**Requirement**
Each entry below should be restated word for word, without any picture it contains.

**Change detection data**
###
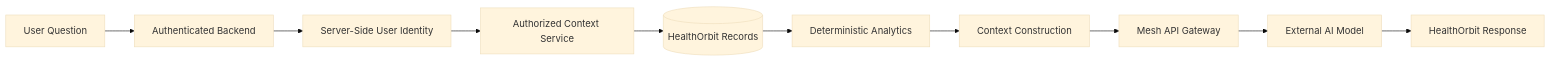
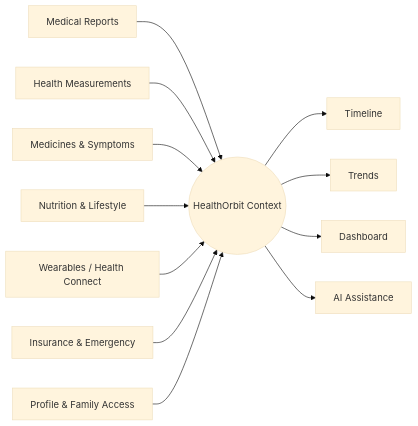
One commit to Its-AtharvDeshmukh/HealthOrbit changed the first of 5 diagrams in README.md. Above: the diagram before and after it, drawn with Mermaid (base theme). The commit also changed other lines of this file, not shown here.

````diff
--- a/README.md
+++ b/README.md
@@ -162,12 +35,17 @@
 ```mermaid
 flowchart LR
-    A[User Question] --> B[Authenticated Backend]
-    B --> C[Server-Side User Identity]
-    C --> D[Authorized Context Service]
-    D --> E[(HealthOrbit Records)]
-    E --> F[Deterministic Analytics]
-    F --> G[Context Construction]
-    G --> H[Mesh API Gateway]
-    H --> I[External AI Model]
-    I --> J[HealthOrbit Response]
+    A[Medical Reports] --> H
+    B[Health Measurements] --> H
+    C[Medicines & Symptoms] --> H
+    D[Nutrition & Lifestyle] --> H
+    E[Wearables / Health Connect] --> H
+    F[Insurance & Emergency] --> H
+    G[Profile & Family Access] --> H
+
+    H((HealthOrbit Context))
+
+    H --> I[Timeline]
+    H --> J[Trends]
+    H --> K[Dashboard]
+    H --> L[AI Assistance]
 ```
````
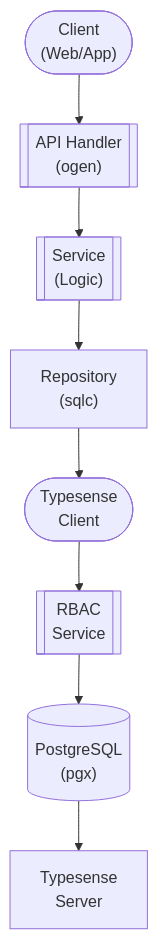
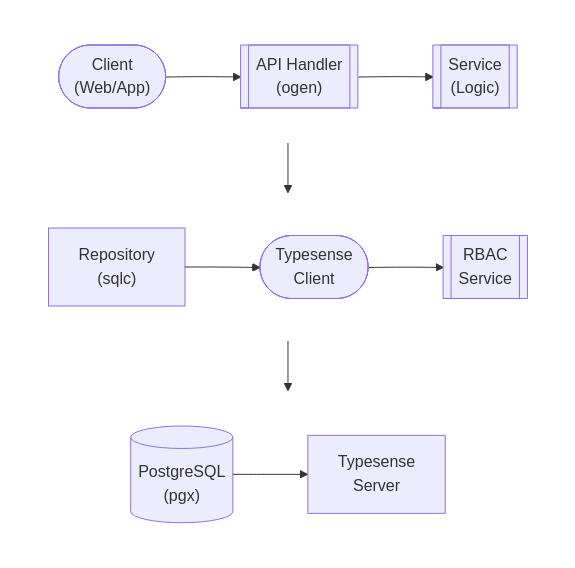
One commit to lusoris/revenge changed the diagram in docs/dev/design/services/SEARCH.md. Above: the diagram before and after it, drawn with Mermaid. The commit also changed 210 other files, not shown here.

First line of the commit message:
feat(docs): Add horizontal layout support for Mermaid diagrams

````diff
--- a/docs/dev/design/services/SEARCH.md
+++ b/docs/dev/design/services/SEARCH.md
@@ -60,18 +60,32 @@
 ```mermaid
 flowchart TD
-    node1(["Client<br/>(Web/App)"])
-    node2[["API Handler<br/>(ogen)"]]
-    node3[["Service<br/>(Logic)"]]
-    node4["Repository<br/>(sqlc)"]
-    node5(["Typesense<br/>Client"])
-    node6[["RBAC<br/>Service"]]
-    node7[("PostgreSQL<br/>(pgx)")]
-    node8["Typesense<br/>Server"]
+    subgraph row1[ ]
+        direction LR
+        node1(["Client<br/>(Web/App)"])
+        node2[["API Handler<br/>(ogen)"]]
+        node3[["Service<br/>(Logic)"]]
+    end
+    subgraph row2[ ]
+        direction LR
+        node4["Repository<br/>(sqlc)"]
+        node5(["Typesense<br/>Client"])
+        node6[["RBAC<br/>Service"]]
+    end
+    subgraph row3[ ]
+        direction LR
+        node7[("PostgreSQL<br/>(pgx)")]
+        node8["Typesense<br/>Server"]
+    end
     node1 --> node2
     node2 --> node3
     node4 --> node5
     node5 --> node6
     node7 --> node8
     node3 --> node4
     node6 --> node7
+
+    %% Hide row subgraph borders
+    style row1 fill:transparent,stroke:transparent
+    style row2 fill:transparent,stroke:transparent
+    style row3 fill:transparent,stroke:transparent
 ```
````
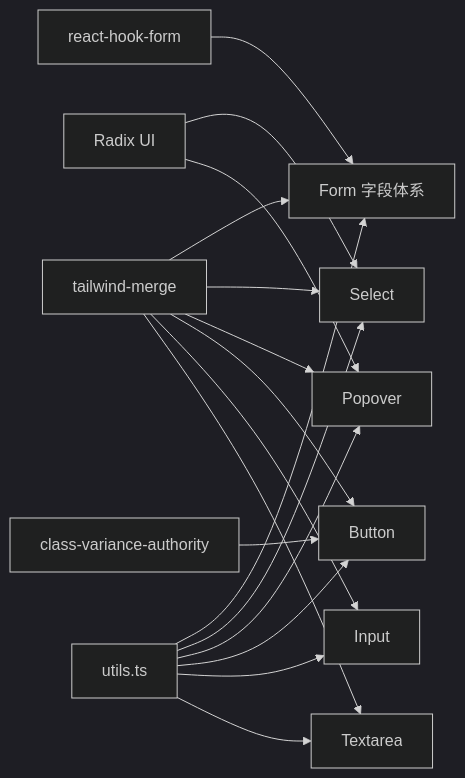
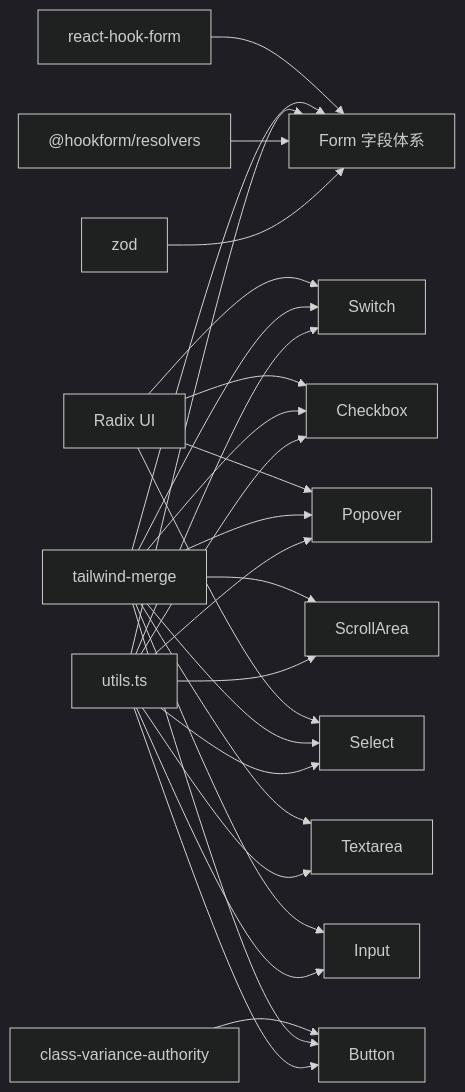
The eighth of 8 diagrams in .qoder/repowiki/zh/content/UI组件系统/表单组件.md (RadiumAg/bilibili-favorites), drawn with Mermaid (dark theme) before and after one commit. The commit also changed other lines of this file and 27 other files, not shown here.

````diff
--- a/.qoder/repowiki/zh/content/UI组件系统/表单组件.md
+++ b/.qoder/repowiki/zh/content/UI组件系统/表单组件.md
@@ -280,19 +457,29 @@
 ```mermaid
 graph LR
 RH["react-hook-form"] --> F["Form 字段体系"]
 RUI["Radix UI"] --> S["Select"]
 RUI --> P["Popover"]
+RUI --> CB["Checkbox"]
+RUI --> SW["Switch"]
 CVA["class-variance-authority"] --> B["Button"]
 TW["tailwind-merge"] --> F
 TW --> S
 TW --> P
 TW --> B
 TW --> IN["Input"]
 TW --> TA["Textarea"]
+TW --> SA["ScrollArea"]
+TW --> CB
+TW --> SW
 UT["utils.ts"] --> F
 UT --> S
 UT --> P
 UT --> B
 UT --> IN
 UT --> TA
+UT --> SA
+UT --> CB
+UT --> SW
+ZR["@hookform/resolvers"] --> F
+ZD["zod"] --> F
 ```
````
###
**Problem solution**
One commit to Its-AtharvDeshmukh/HealthOrbit changed the first of 5 diagrams in README.md. Above: the diagram before and after it, drawn with Mermaid (base theme). The commit also changed other lines of this file, not shown here.

````diff
--- a/README.md
+++ b/README.md
@@ -162,12 +35,17 @@
 ```mermaid
 flowchart LR
-    A[User Question] --> B[Authenticated Backend]
-    B --> C[Server-Side User Identity]
-    C --> D[Authorized Context Service]
-    D --> E[(HealthOrbit Records)]
-    E --> F[Deterministic Analytics]
-    F --> G[Context Construction]
-    G --> H[Mesh API Gateway]
-    H --> I[External AI Model]
-    I --> J[HealthOrbit Response]
+    A[Medical Reports] --> H
+    B[Health Measurements] --> H
+    C[Medicines & Symptoms] --> H
+    D[Nutrition & Lifestyle] --> H
+    E[Wearables / Health Connect] --> H
+    F[Insurance & Emergency] --> H
+    G[Profile & Family Access] --> H
+
+    H((HealthOrbit Context))
+
+    H --> I[Timeline]
+    H --> J[Trends]
+    H --> K[Dashboard]
+    H --> L[AI Assistance]
 ```
````
One commit to lusoris/revenge changed the diagram in docs/dev/design/services/SEARCH.md. Above: the diagram before and after it, drawn with Mermaid. The commit also changed 210 other files, not shown here.

First line of the commit message:
feat(docs): Add horizontal layout support for Mermaid diagrams

````diff
--- a/docs/dev/design/services/SEARCH.md
+++ b/docs/dev/design/services/SEARCH.md
@@ -60,18 +60,32 @@
 ```mermaid
 flowchart TD
-    node1(["Client<br/>(Web/App)"])
-    node2[["API Handler<br/>(ogen)"]]
-    node3[["Service<br/>(Logic)"]]
-    node4["Repository<br/>(sqlc)"]
-    node5(["Typesense<br/>Client"])
-    node6[["RBAC<br/>Service"]]
-    node7[("PostgreSQL<br/>(pgx)")]
-    node8["Typesense<br/>Server"]
+    subgraph row1[ ]
+        direction LR
+        node1(["Client<br/>(Web/App)"])
+        node2[["API Handler<br/>(ogen)"]]
+        node3[["Service<br/>(Logic)"]]
+    end
+    subgraph row2[ ]
+        direction LR
+        node4["Repository<br/>(sqlc)"]
+        node5(["Typesense<br/>Client"])
+        node6[["RBAC<br/>Service"]]
+    end
+    subgraph row3[ ]
+        direction LR
+        node7[("PostgreSQL<br/>(pgx)")]
+        node8["Typesense<br/>Server"]
+    end
     node1 --> node2
     node2 --> node3
     node4 --> node5
     node5 --> node6
     node7 --> node8
     node3 --> node4
     node6 --> node7
+
+    %% Hide row subgraph borders
+    style row1 fill:transparent,stroke:transparent
+    style row2 fill:transparent,stroke:transparent
+    style row3 fill:transparent,stroke:transparent
 ```
````
The eighth of 8 diagrams in .qoder/repowiki/zh/content/UI组件系统/表单组件.md (RadiumAg/bilibili-favorites), drawn with Mermaid (dark theme) before and after one commit. The commit also changed other lines of this file and 27 other files, not shown here.

````diff
--- a/.qoder/repowiki/zh/content/UI组件系统/表单组件.md
+++ b/.qoder/repowiki/zh/content/UI组件系统/表单组件.md
@@ -280,19 +457,29 @@
 ```mermaid
 graph LR
 RH["react-hook-form"] --> F["Form 字段体系"]
 RUI["Radix UI"] --> S["Select"]
 RUI --> P["Popover"]
+RUI --> CB["Checkbox"]
+RUI --> SW["Switch"]
 CVA["class-variance-authority"] --> B["Button"]
 TW["tailwind-merge"] --> F
 TW --> S
 TW --> P
 TW --> B
 TW --> IN["Input"]
 TW --> TA["Textarea"]
+TW --> SA["ScrollArea"]
+TW --> CB
+TW --> SW
 UT["utils.ts"] --> F
 UT --> S
 UT --> P
 UT --> B
 UT --> IN
 UT --> TA
+UT --> SA
+UT --> CB
+UT --> SW
+ZR["@hookform/resolvers"] --> F
+ZD["zod"] --> F
 ```
````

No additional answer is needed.